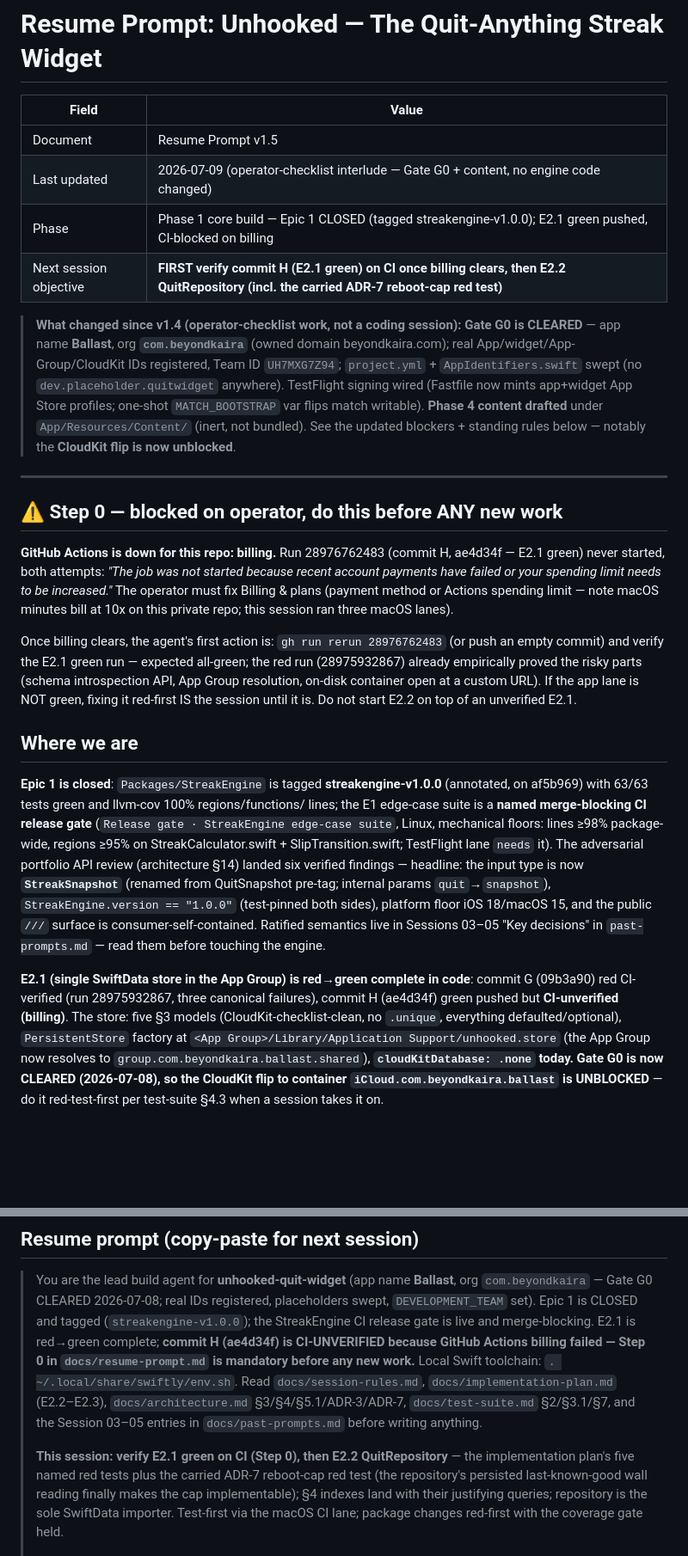
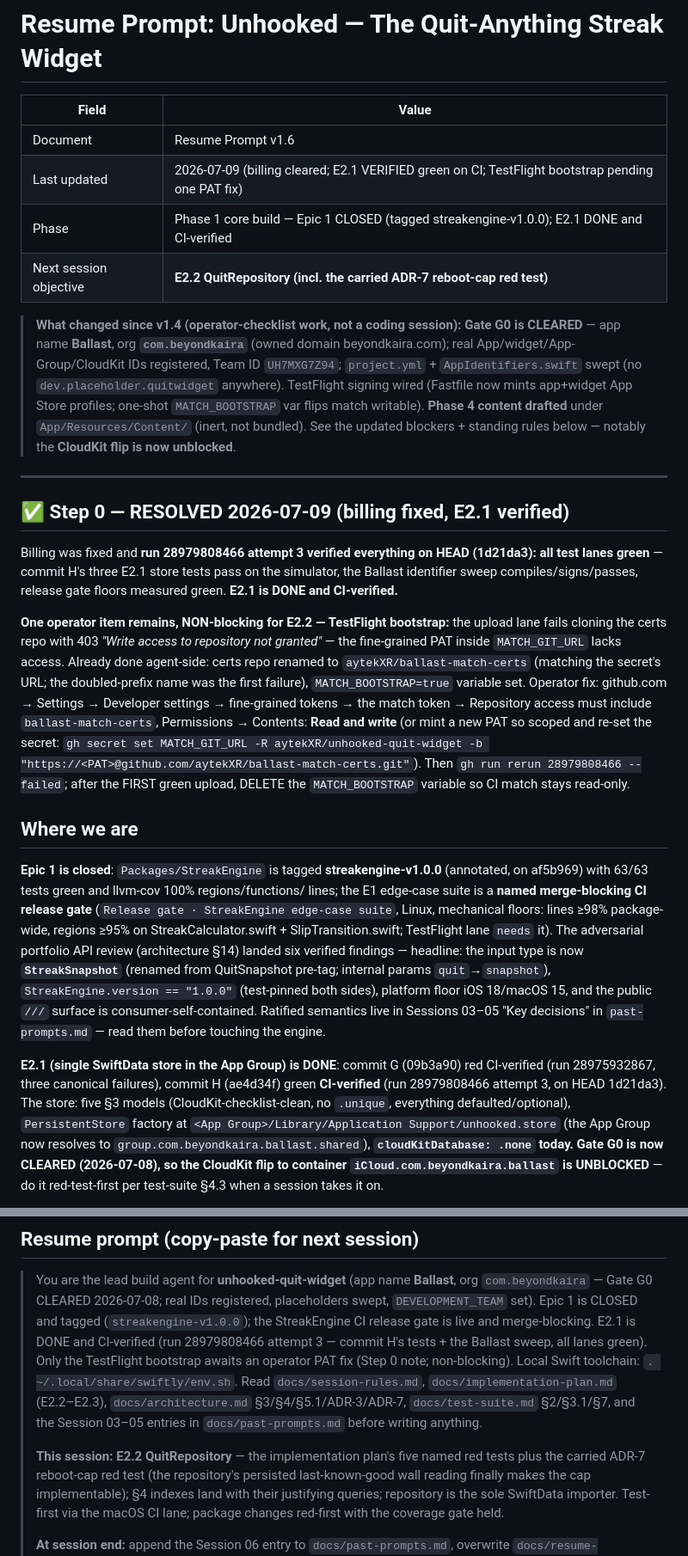
Before and after one commit to aytekXR/unhooked-quit-widget, a Markdown page: docs/resume-prompt.md, 2 parts joined by grey strips. Shown at 86% size. GitHub-like rendering; blank space fills up the shorter version.

Commit message:
docs: resume prompt v1.6 — billing cleared, E2.1 CI-VERIFIED (run 28979808466); TestFlight bootstrap pending one PAT permission fix (non-blocking); next session = E2.2 directly
Co-Authored-By: Claude Fable 5 <noreply@anthropic.com>

```diff
--- a/docs/resume-prompt.md
+++ b/docs/resume-prompt.md
@@ -2,10 +2,10 @@
 
 | Field | Value |
 |---|---|
-| Document | Resume Prompt v1.5 |
-| Last updated | 2026-07-09 (operator-checklist interlude — Gate G0 + content, no engine code changed) |
-| Phase | Phase 1 core build — Epic 1 CLOSED (tagged streakengine-v1.0.0); E2.1 green pushed, CI-blocked on billing |
-| Next session objective | **FIRST verify commit H (E2.1 green) on CI once billing clears, then E2.2 QuitRepository (incl. the carried ADR-7 reboot-cap red test)** |
+| Document | Resume Prompt v1.6 |
+| Last updated | 2026-07-09 (billing cleared; E2.1 VERIFIED green on CI; TestFlight bootstrap pending one PAT fix) |
+| Phase | Phase 1 core build — Epic 1 CLOSED (tagged streakengine-v1.0.0); E2.1 DONE and CI-verified |
+| Next session objective | **E2.2 QuitRepository (incl. the carried ADR-7 reboot-cap red test)** |
 
 > **What changed since v1.4 (operator-checklist work, not a coding session):** **Gate G0
 > is CLEARED** — app name **Ballast**, org **`com.beyondkaira`** (owned domain
@@ -18,20 +18,25 @@
 
 ---
 
-## ⚠️ Step 0 — blocked on operator, do this before ANY new work
+## ✅ Step 0 — RESOLVED 2026-07-09 (billing fixed, E2.1 verified)
 
-**GitHub Actions is down for this repo: billing.** Run 28976762483 (commit H, ae4d34f —
-E2.1 green) never started, both attempts: *"The job was not started because recent
-account payments have failed or your spending limit needs to be increased."* The
-operator must fix Billing & plans (payment method or Actions spending limit — note
-macOS minutes bill at 10x on this private repo; this session ran three macOS lanes).
+Billing was fixed and **run 28979808466 attempt 3 verified everything on HEAD
+(1d21da3): all test lanes green** — commit H's three E2.1 store tests pass on the
+simulator, the Ballast identifier sweep compiles/signs/passes, release gate floors
+measured green. **E2.1 is DONE and CI-verified.**
 
-Once billing clears, the agent's first action is: `gh run rerun 28976762483` (or push
-an empty commit) and verify the E2.1 green run — expected all-green; the red run
-(28975932867) already empirically proved the risky parts (schema introspection API,
-App Group resolution, on-disk container open at a custom URL). If the app lane is NOT
-green, fixing it red-first IS the session until it is. Do not start E2.2 on top of an
-unverified E2.1.
+**One operator item remains, NON-blocking for E2.2 — TestFlight bootstrap:** the
+upload lane fails cloning the certs repo with 403 *"Write access to repository not
+granted"* — the fine-grained PAT inside `MATCH_GIT_URL` lacks access. Already done
+agent-side: certs repo renamed to `aytekXR/ballast-match-certs` (matching the secret's
+URL; the doubled-prefix name was the first failure), `MATCH_BOOTSTRAP=true` variable
+set. Operator fix: github.com → Settings → Developer settings → fine-grained tokens →
+the match token → Repository access must include `ballast-match-certs`, Permissions →
+Contents: **Read and write** (or mint a new PAT so scoped and re-set the secret:
+`gh secret set MATCH_GIT_URL -R aytekXR/unhooked-quit-widget -b
+"https://<PAT>@github.com/aytekXR/ballast-match-certs.git"`). Then
+`gh run rerun 28979808466 --failed`; after the FIRST green upload, DELETE the
+`MATCH_BOOTSTRAP` variable so CI match stays read-only.
 
 ## Where we are
 
@@ -47,9 +52,9 @@ QuitSnapshot pre-tag; internal params `quit`→`snapshot`), `StreakEngine.versio
 surface is consumer-self-contained. Ratified semantics live in Sessions 03–05 "Key
 decisions" in `past-prompts.md` — read them before touching the engine.
 
-**E2.1 (single SwiftData store in the App Group) is red→green complete in code**:
-commit G (09b3a90) red CI-verified (run 28975932867, three canonical failures), commit
-H (ae4d34f) green pushed but **CI-unverified (billing)**. The store: five §3 models
+**E2.1 (single SwiftData store in the App Group) is DONE**: commit G (09b3a90) red
+CI-verified (run 28975932867, three canonical failures), commit H (ae4d34f) green
+**CI-verified** (run 28979808466 attempt 3, on HEAD 1d21da3). The store: five §3 models
 (CloudKit-checklist-clean, no `.unique`, everything defaulted/optional),
 `PersistentStore` factory at `<App Group>/Library/Application Support/unhooked.store`
 (the App Group now resolves to `group.com.beyondkaira.ballast.shared`),
@@ -128,14 +136,15 @@ mechanically); never weaken a QA assertion; `logSlip` stays synchronous-local.
 > `com.beyondkaira` — Gate G0 CLEARED 2026-07-08; real IDs registered, placeholders
 > swept, `DEVELOPMENT_TEAM` set). Epic 1 is CLOSED and tagged
 > (`streakengine-v1.0.0`); the StreakEngine CI release gate is live and merge-blocking.
-> E2.1 is red→green complete; **commit H (ae4d34f) is CI-UNVERIFIED because GitHub
-> Actions billing failed — Step 0 in `docs/resume-prompt.md` is mandatory before any
-> new work.** Local Swift toolchain: `. ~/.local/share/swiftly/env.sh`. Read
+> E2.1 is DONE and CI-verified (run 28979808466 attempt 3 — commit H's tests + the
+> Ballast sweep, all lanes green). Only the TestFlight bootstrap awaits an operator
+> PAT fix (Step 0 note; non-blocking). Local Swift toolchain:
+> `. ~/.local/share/swiftly/env.sh`. Read
 > `docs/session-rules.md`, `docs/implementation-plan.md` (E2.2–E2.3),
 > `docs/architecture.md` §3/§4/§5.1/ADR-3/ADR-7, `docs/test-suite.md` §2/§3.1/§7, and
 > the Session 03–05 entries in `docs/past-prompts.md` before writing anything.
 >
-> **This session: verify E2.1 green on CI (Step 0), then E2.2 QuitRepository** —
+> **This session: E2.2 QuitRepository** —
 > the implementation plan's five named red tests plus the carried ADR-7 reboot-cap
 > red test (the repository's persisted last-known-good wall reading finally makes the
 > cap implementable); §4 indexes land with their justifying queries; repository is the
```
Also changed, not shown: other parts of docs/resume-prompt.md (+5 -2 lines).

----------------

Work task: Where does the string "lanes" appear in the records above? Show every line that holds it.

Response to this task:
-macOS minutes bill at 10x on this private repo; this session ran three macOS lanes).
+(1d21da3): all test lanes green** — commit H's three E2.1 store tests pass on the
+> Ballast sweep, all lanes green). Only the TestFlight bootstrap awaits an operator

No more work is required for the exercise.